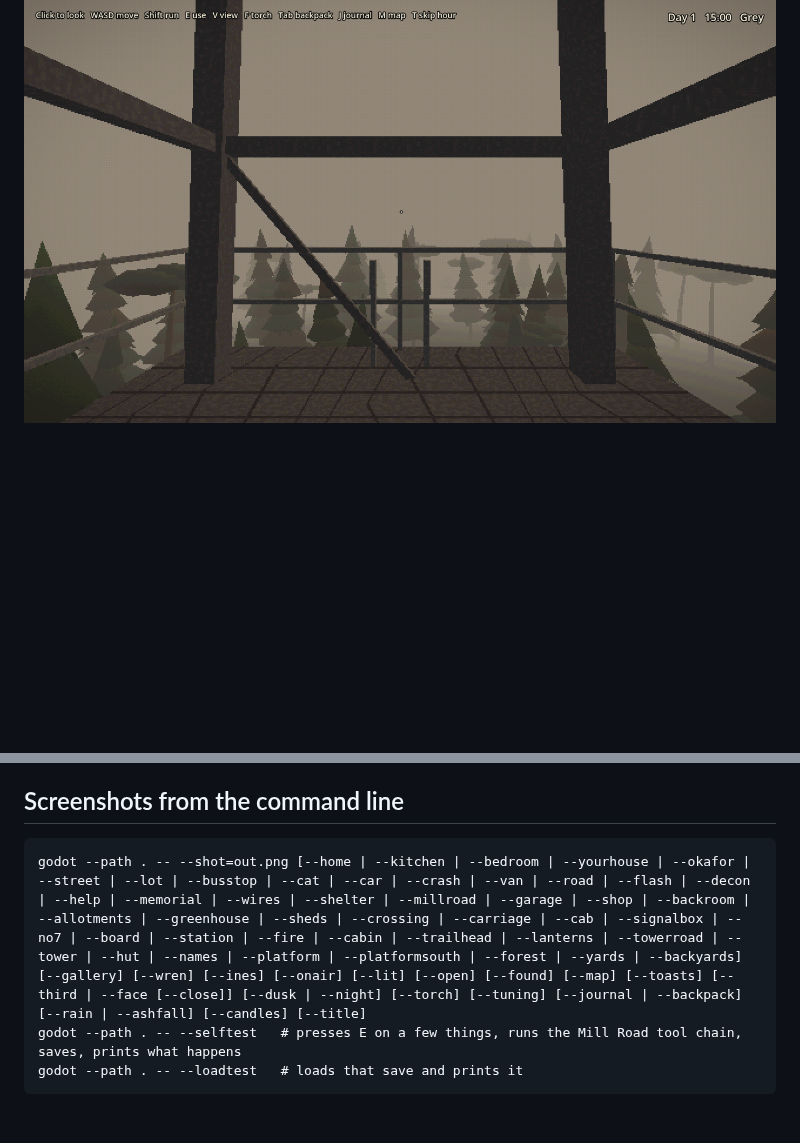
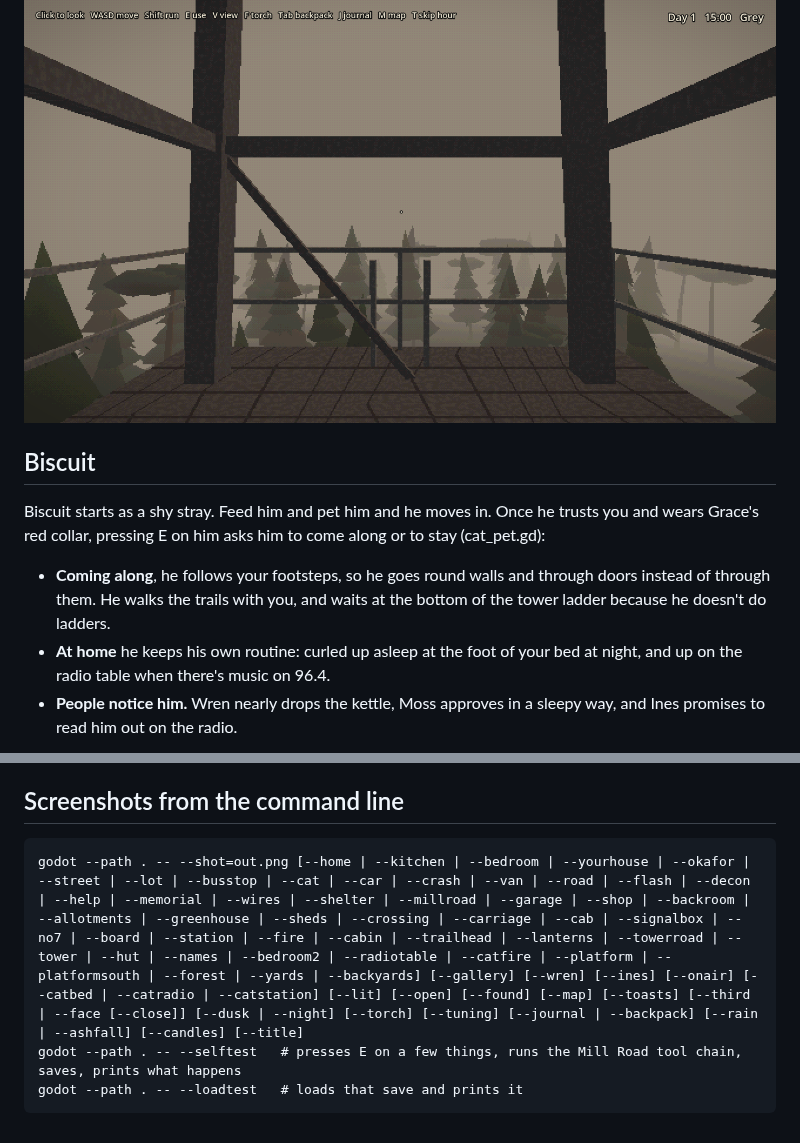
Before and after one commit to wicash/static-outskirts, a Markdown page: README.md, 2 parts joined by grey strips. Drawn GitHub-style; blank space fills up the shorter version.

Commit message:
Biscuit comes along, and keeps his own routine at home
- Once he trusts you and wears his collar, E asks him to come along or
  stay (cat_pet.gd). Following uses your footsteps, so he goes round walls.
- He walks the trails with you, waits at the bottom of ladders.
- At home: asleep on your bed at night, on the radio table for music.
- Wren and Ines react to meeting him.

Co-Authored-By: Claude Opus 5.5 (1M context) <noreply@anthropic.com>
Claude-Session: https://claude.ai/code/session_01XgJC7MAnsLoBpLw9GdHAX5

````diff
--- a/README.md
+++ b/README.md
@@ -189,3 +189,17 @@ through the pines to the Hollow FM mast (tower.gd):
 ![Two o'clock](docs/tower/onair.png)
 ![From the platform](docs/tower/platform.png)
 
+## Biscuit
+
+Biscuit starts as a shy stray. Feed him and pet him and he moves in. Once he
+trusts you and wears Grace's red collar, pressing E on him asks him to come
+along or to stay (cat_pet.gd):
+
+- **Coming along**, he follows your footsteps, so he goes round walls and
+  through doors instead of through them. He walks the trails with you, and
+  waits at the bottom of the tower ladder because he doesn't do ladders.
+- **At home** he keeps his own routine: curled up asleep at the foot of your
+  bed at night, and up on the radio table when there's music on 96.4.
+- **People notice him.** Wren nearly drops the kettle, Moss approves in a
+  sleepy way, and Ines promises to read him out on the radio.
+
@@ -308,7 +326,7 @@ finish and saves; `--loadtest` loads that save and prints what came back.
 ## Screenshots from the command line
 
 ```
-godot --path . -- --shot=out.png [--home | --kitchen | --bedroom | --yourhouse | --okafor | --street | --lot | --busstop | --cat | --car | --crash | --van | --road | --flash | --decon | --help | --memorial | --wires | --shelter | --millroad | --garage | --shop | --backroom | --allotments | --greenhouse | --sheds | --crossing | --carriage | --cab | --signalbox | --no7 | --board | --station | --fire | --cabin | --trailhead | --lanterns | --towerroad | --tower | --hut | --names | --platform | --platformsouth | --forest | --yards | --backyards] [--gallery] [--wren] [--ines] [--onair] [--lit] [--open] [--found] [--map] [--toasts] [--third | --face [--close]] [--dusk | --night] [--torch] [--tuning] [--journal | --backpack] [--rain | --ashfall] [--candles] [--title]
+godot --path . -- --shot=out.png [--home | --kitchen | --bedroom | --yourhouse | --okafor | --street | --lot | --busstop | --cat | --car | --crash | --van | --road | --flash | --decon | --help | --memorial | --wires | --shelter | --millroad | --garage | --shop | --backroom | --allotments | --greenhouse | --sheds | --crossing | --carriage | --cab | --signalbox | --no7 | --board | --station | --fire | --cabin | --trailhead | --lanterns | --towerroad | --tower | --hut | --names | --bedroom2 | --radiotable | --catfire | --platform | --platformsouth | --forest | --yards | --backyards] [--gallery] [--wren] [--ines] [--onair] [--catbed | --catradio | --catstation] [--lit] [--open] [--found] [--map] [--toasts] [--third | --face [--close]] [--dusk | --night] [--torch] [--tuning] [--journal | --backpack] [--rain | --ashfall] [--candles] [--title]
 godot --path . -- --selftest   # presses E on a few things, runs the Mill Road tool chain, saves, prints what happens
 godot --path . -- --loadtest   # loads that save and prints it
 ```
````
Also changed, not shown: other parts of README.md (+4 -0 lines), docs/biscuit/bed.png (added), docs/biscuit/radio.png (added), docs/biscuit/station.png (added), 3 other files.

##############################

**TASK:** Return the lines of the listing where the string "platform" appears.

**RESPONSE TO THE TASK:**
 ![From the platform](docs/tower/platform.png)
-godot --path . -- --shot=out.png [--home | --kitchen | --bedroom | --yourhouse | --okafor | --street | --lot | --busstop | --cat | --car | --crash | --van | --road | --flash | --decon | --help | --memorial | --wires | --shelter | --millroad | --garage | --shop | --backroom | --allotments | --greenhouse | --sheds | --crossing | --carriage | --cab | --signalbox | --no7 | --board | --station | --fire | --cabin | --trailhead | --lanterns | --towerroad | --tower | --hut | --names | --platform | --platformsouth | --forest | --yards | --backyards] [--gallery] [--wren] [--ines] [--onair] [--lit] [--open] [--found] [--map] [--toasts] [--third | --face [--close]] [--dusk | --night] [--torch] [--tuning] [--journal | --backpack] [--rain | --ashfall] [--candles] [--title]
+godot --path . -- --shot=out.png [--home | --kitchen | --bedroom | --yourhouse | --okafor | --street | --lot | --busstop | --cat | --car | --crash | --van | --road | --flash | --decon | --help | --memorial | --wires | --shelter | --millroad | --garage | --shop | --backroom | --allotments | --greenhouse | --sheds | --crossing | --carriage | --cab | --signalbox | --no7 | --board | --station | --fire | --cabin | --trailhead | --lanterns | --towerroad | --tower | --hut | --names | --bedroom2 | --radiotable | --catfire | --platform | --platformsouth | --forest | --yards | --backyards] [--gallery] [--wren] [--ines] [--onair] [--catbed | --catradio | --catstation] [--lit] [--open] [--found] [--map] [--toasts] [--third | --face [--close]] [--dusk | --night] [--torch] [--tuning] [--journal | --backpack] [--rain | --ashfall] [--candles] [--title]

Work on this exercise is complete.